### Your objective
Leaving out the images, please reproduce each line below exactly.

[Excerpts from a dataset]
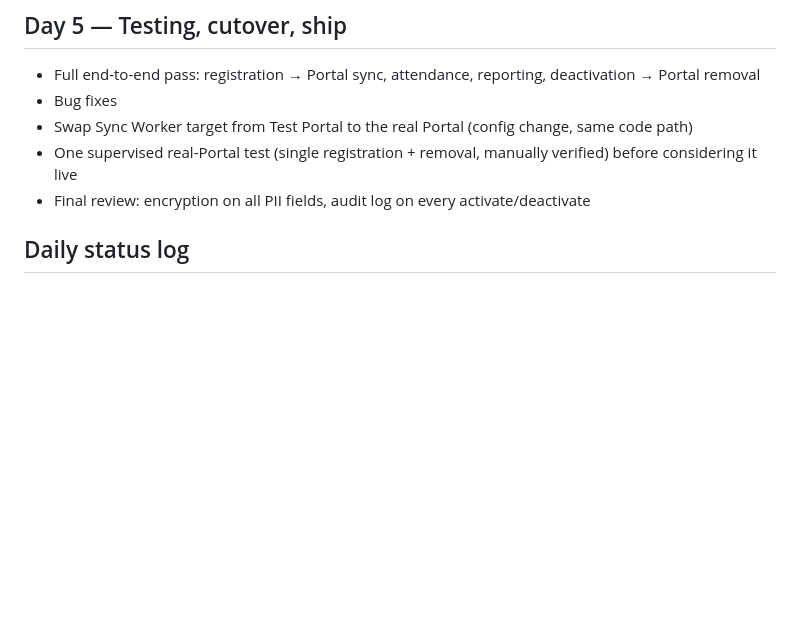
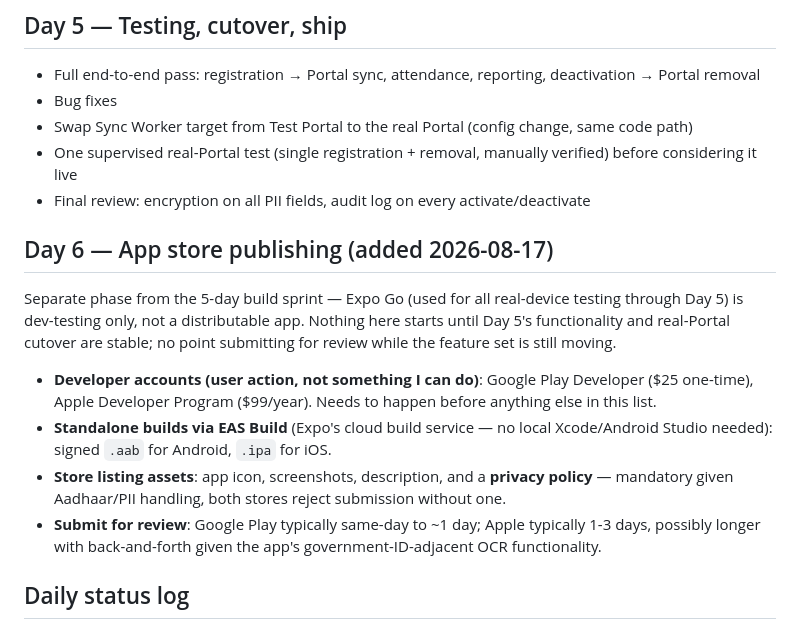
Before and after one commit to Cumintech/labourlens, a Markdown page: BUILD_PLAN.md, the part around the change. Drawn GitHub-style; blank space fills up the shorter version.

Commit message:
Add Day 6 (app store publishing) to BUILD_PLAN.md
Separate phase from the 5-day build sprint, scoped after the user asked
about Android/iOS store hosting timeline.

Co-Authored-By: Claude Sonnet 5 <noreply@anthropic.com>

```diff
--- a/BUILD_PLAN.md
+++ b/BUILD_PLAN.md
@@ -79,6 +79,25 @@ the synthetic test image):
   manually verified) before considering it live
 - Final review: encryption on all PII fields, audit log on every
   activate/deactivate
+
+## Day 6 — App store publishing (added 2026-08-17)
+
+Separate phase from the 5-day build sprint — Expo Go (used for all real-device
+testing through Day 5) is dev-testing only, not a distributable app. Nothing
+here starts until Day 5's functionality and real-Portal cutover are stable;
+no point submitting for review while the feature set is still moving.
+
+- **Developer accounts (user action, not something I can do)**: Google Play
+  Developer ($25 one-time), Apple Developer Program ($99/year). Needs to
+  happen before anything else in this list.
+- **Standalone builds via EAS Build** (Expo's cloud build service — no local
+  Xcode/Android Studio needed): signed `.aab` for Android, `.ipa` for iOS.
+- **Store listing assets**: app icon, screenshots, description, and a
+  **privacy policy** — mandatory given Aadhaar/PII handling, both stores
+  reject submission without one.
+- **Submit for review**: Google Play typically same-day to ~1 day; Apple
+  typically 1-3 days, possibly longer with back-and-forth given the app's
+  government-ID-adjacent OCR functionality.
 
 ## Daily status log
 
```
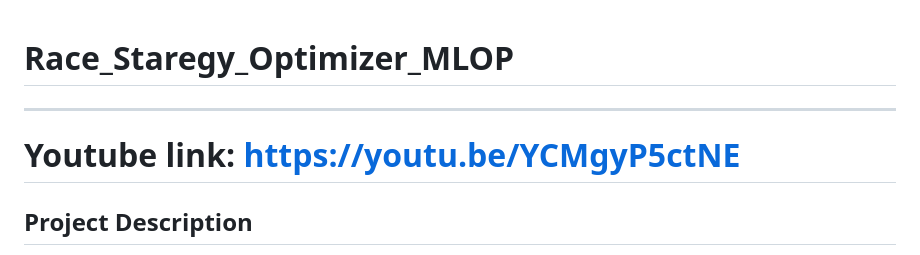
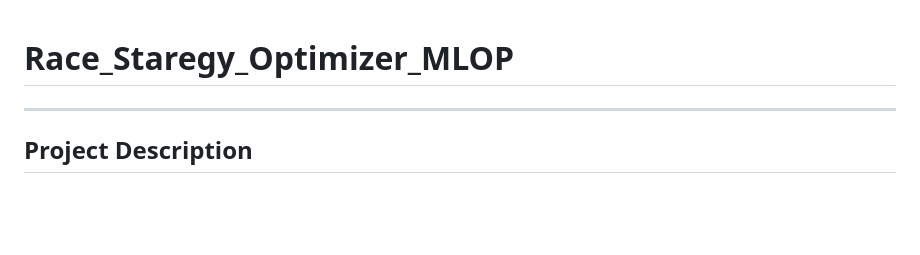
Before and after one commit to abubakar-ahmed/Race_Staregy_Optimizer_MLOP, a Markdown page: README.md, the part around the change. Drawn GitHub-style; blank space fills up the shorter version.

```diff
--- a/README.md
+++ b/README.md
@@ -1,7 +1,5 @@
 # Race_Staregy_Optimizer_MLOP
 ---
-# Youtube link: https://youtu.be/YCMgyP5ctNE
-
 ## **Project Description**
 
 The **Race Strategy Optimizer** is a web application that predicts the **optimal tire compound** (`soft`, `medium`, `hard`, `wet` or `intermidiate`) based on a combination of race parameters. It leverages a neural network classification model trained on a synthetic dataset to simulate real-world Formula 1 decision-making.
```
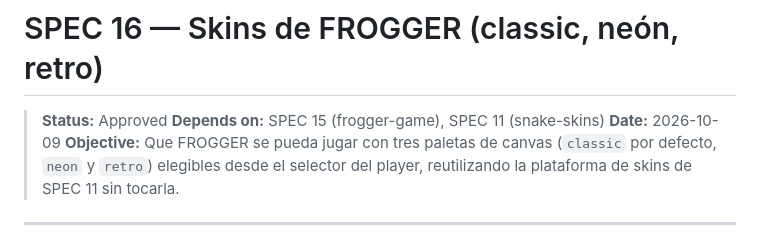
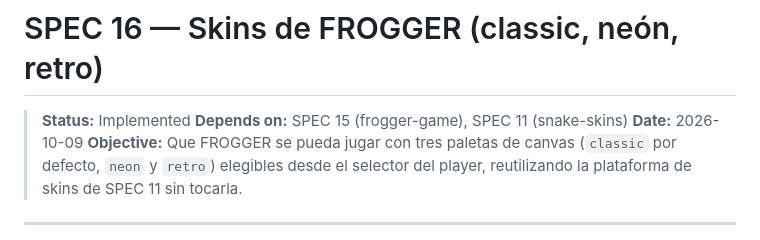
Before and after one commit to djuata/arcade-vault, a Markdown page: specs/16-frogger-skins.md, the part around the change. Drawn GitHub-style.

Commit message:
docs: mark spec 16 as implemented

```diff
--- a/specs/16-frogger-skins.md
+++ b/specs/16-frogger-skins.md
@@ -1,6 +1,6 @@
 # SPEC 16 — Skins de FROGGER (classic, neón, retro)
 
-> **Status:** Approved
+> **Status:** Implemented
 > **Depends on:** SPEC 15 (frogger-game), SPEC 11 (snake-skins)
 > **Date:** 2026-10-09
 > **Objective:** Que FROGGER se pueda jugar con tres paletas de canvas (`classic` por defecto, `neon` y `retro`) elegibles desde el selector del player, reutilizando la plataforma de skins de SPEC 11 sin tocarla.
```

### Your response
Before and after one commit to Cumintech/labourlens, a Markdown page: BUILD_PLAN.md, the part around the change. Drawn GitHub-style; blank space fills up the shorter version.

Commit message:
Add Day 6 (app store publishing) to BUILD_PLAN.md
Separate phase from the 5-day build sprint, scoped after the user asked
about Android/iOS store hosting timeline.

Co-Authored-By: Claude Sonnet 5 <noreply@anthropic.com>

```diff
--- a/BUILD_PLAN.md
+++ b/BUILD_PLAN.md
@@ -79,6 +79,25 @@ the synthetic test image):
   manually verified) before considering it live
 - Final review: encryption on all PII fields, audit log on every
   activate/deactivate
+
+## Day 6 — App store publishing (added 2026-08-17)
+
+Separate phase from the 5-day build sprint — Expo Go (used for all real-device
+testing through Day 5) is dev-testing only, not a distributable app. Nothing
+here starts until Day 5's functionality and real-Portal cutover are stable;
+no point submitting for review while the feature set is still moving.
+
+- **Developer accounts (user action, not something I can do)**: Google Play
+  Developer ($25 one-time), Apple Developer Program ($99/year). Needs to
+  happen before anything else in this list.
+- **Standalone builds via EAS Build** (Expo's cloud build service — no local
+  Xcode/Android Studio needed): signed `.aab` for Android, `.ipa` for iOS.
+- **Store listing assets**: app icon, screenshots, description, and a
+  **privacy policy** — mandatory given Aadhaar/PII handling, both stores
+  reject submission without one.
+- **Submit for review**: Google Play typically same-day to ~1 day; Apple
+  typically 1-3 days, possibly longer with back-and-forth given the app's
+  government-ID-adjacent OCR functionality.
 
 ## Daily status log
 
```
Before and after one commit to abubakar-ahmed/Race_Staregy_Optimizer_MLOP, a Markdown page: README.md, the part around the change. Drawn GitHub-style; blank space fills up the shorter version.

```diff
--- a/README.md
+++ b/README.md
@@ -1,7 +1,5 @@
 # Race_Staregy_Optimizer_MLOP
 ---
-# Youtube link: https://youtu.be/YCMgyP5ctNE
-
 ## **Project Description**
 
 The **Race Strategy Optimizer** is a web application that predicts the **optimal tire compound** (`soft`, `medium`, `hard`, `wet` or `intermidiate`) based on a combination of race parameters. It leverages a neural network classification model trained on a synthetic dataset to simulate real-world Formula 1 decision-making.
```
Before and after one commit to djuata/arcade-vault, a Markdown page: specs/16-frogger-skins.md, the part around the change. Drawn GitHub-style.

Commit message:
docs: mark spec 16 as implemented

```diff
--- a/specs/16-frogger-skins.md
+++ b/specs/16-frogger-skins.md
@@ -1,6 +1,6 @@
 # SPEC 16 — Skins de FROGGER (classic, neón, retro)
 
-> **Status:** Approved
+> **Status:** Implemented
 > **Depends on:** SPEC 15 (frogger-game), SPEC 11 (snake-skins)
 > **Date:** 2026-10-09
 > **Objective:** Que FROGGER se pueda jugar con tres paletas de canvas (`classic` por defecto, `neon` y `retro`) elegibles desde el selector del player, reutilizando la plataforma de skins de SPEC 11 sin tocarla.
```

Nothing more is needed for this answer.